Landsat 6


Landsat 6
Mission typeEarth imaging
OperatorNASA / NOAA
COSPAR ID1993-F04[1]
Mission durationFailed to orbit
Spacecraft properties
ManufacturerMartin Marietta
Launch mass2,750 kilograms (6,060 lb)
Power1259 watts
Start of mission
Launch dateOctober 5, 1993 (1993-10-05)
RocketTitan II(23)G/Star-37XFP-ISS
Launch siteVandenberg AFB SLC-4W
Orbital parameters
Reference systemGeocentric
Perigee altitude705 kilometres (438 mi)
Apogee altitude705 kilometres (438 mi)
Period98.9 minutes

Landsat 6, equipped with upgraded versions of the instruments on Landsat 5, was designed to carry forward the Landsat program. It was launched on October 5, 1993 with a Titan II launch vehicle, but failed to reach orbit. Landsat 6 omitted the Multi-Spectral Scanner found on its predecessors, but carried an Enhanced Thematic Mapper, which improved on the previous Thematic Mapper by adding a 15m-resolution panchromatic band.[2]


The Landsat 6 satellite was built by Martin Marietta Astro Space.[3]



The satellite was constructed from aluminum and used graphite struts. Landsat 6 had a hydrazine propulsion system. The spacecraft was powered by one solar array that had single-axis articulation and produced 1430 W. The power was stored in two NiCd batteries that had a capacity of 100 Ah. Data collected from the sensors was stored on tapes and transmitted to ground stations at 85 Mbit/s. The satellite was stabilized to 0.1 degrees in all three axes by using reaction wheels.[3]

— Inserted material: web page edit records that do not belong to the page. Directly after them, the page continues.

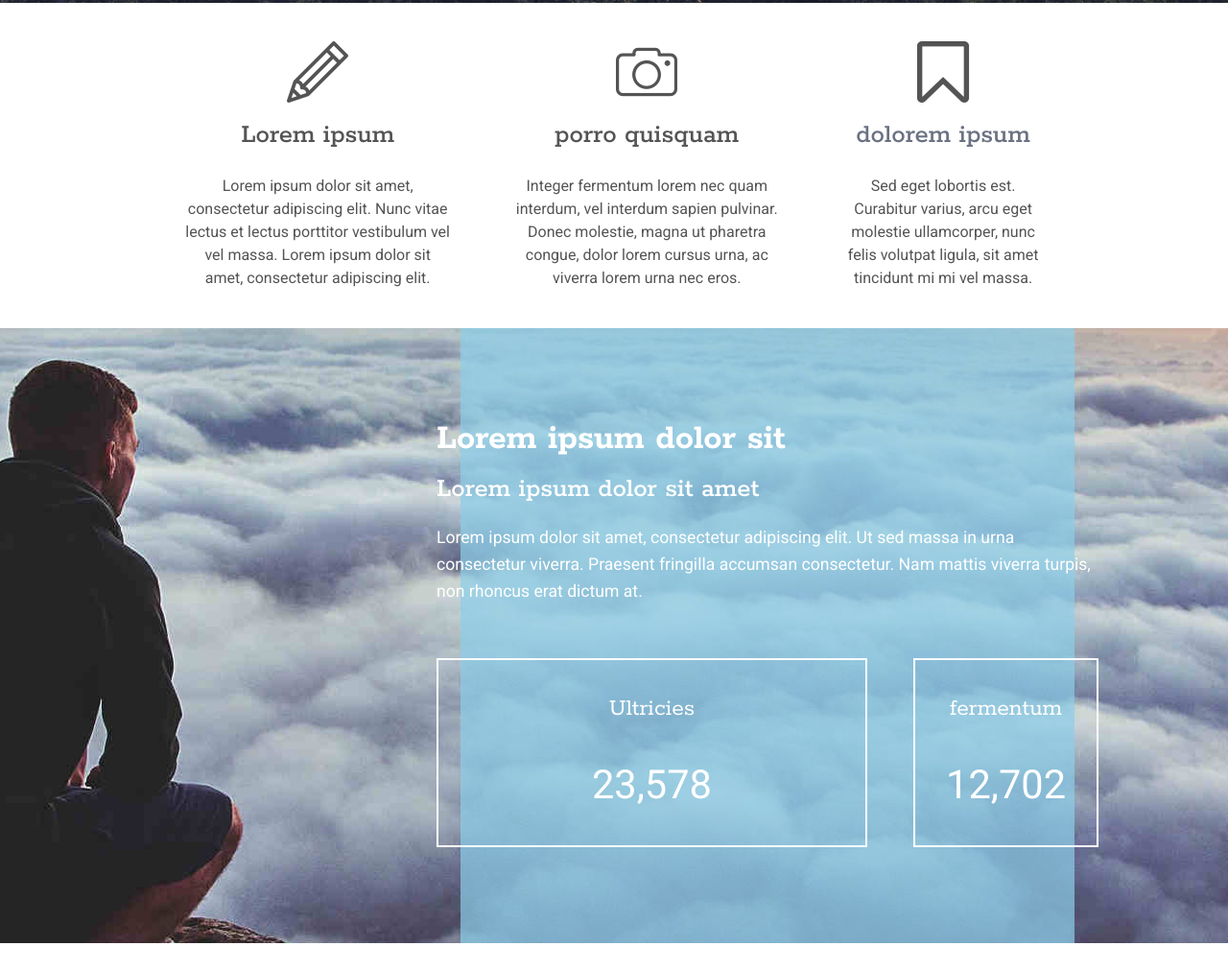
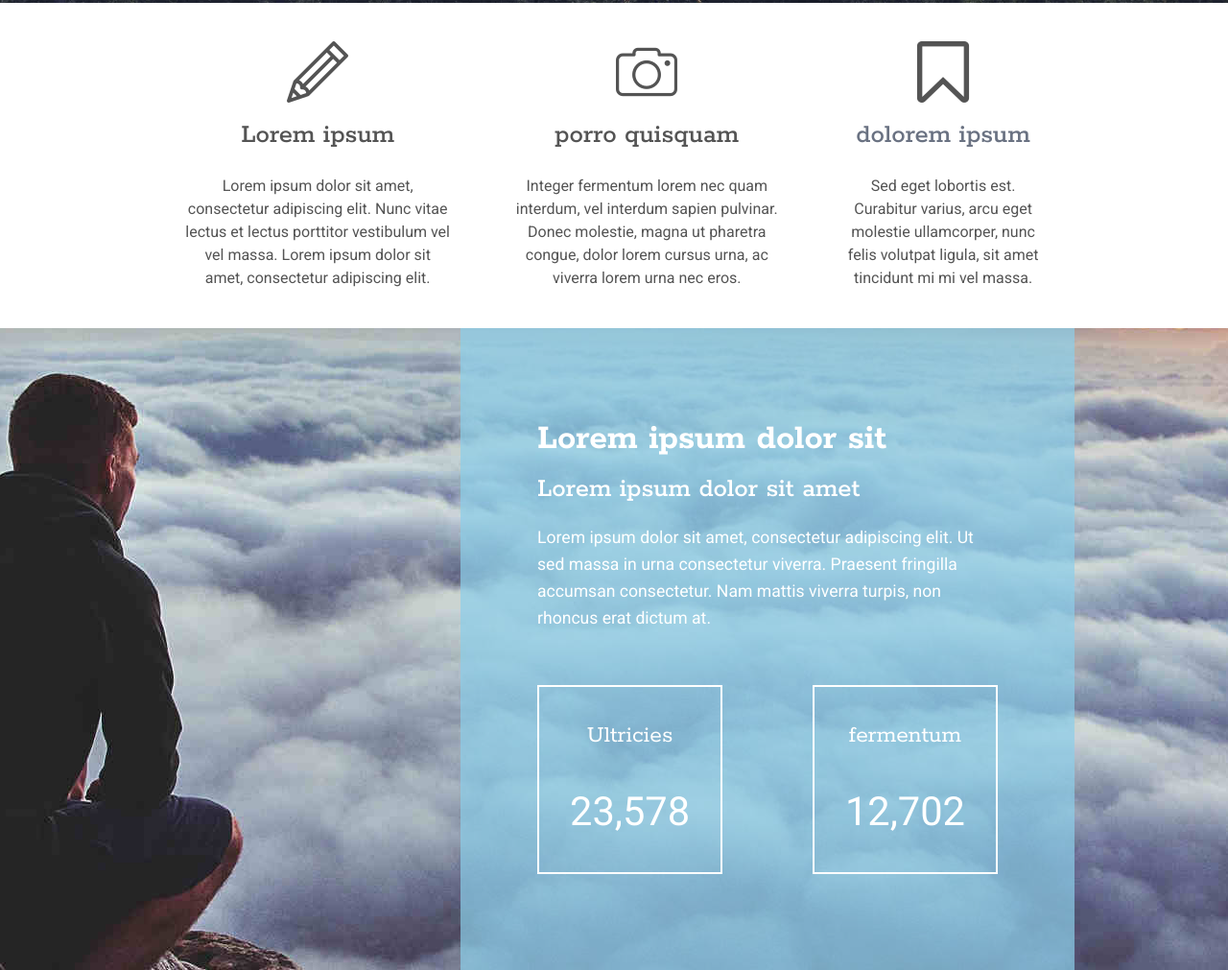
Before and after one commit to Meikaziku/The-Mountain-Tailwind-TP, a website: page index.html in a window 1280 px wide. Shown: the part 797-1808 px from the top of the page at 96% size. Before the commit the page ends 1780 px from the top, so only its background shows below. Drawn offline with Linux system fonts and the light colour scheme.

Commit message:
modif dans section informations

```diff
--- a/index.html
+++ b/index.html
@@ -172,7 +172,7 @@
                 class="flex flex-col gap-8 pt-9 item items-center lg:flex lg:flex-row lg:justify-between lg:gap-12"
               >
                 <div
-                  class="border-2 border-white py-8 px-5 text-center flex flex-col gap-7 md:px-40"
+                  class="border-2 border-white py-8 px-5 text-center flex flex-col gap-7 md:px-40 lg:p-8"
                 >
                   <h2 class="text-white text-[1.6rem] font-[Rokkitt]">
                     Ultricies
```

The Enhanced Thematic Mapper was designed and manufactured by Santa Barbara Research Center.[citation needed]



Landsat 6 was launched aboard a Titan II launch vehicle from Vandenberg Air Force Base on October 5, 1993.[citation needed]


Landsat 6 separated from the Titan II launch vehicle as programmed, but an explosion in its liquid fuel system upon separation doomed the satellite. Martin Marietta and NOAA both convened review boards to investigate the failure. Both boards determined that Landsat 6 did not achieve orbit due to a ruptured hydrazine manifold, and recommended a task force investigate hydrazine feed systems that were "safe and failure-free".[4][5]


  1. ^ "Landsat 6, 7". Gunter's Space Page. Retrieved March 20, 2020.
  2. ^ "Landsat 6 History". USGS. Retrieved 1 September 2021.
  3. ^ a b "Landsat-6". eoPortal Directory. Retrieved July 17, 2017.
  4. ^ Piwowar, Joseph M. (2 September 2011). "The Satellite Morgue: Landsat 6". Uregina. Archived from the original on 18 February 2021. Retrieved 18 February 2021.
  5. ^ "Landsat 6: Missions and Sensors". Science Direct. Archived from the original on 18 February 2021. Retrieved 18 February 2021.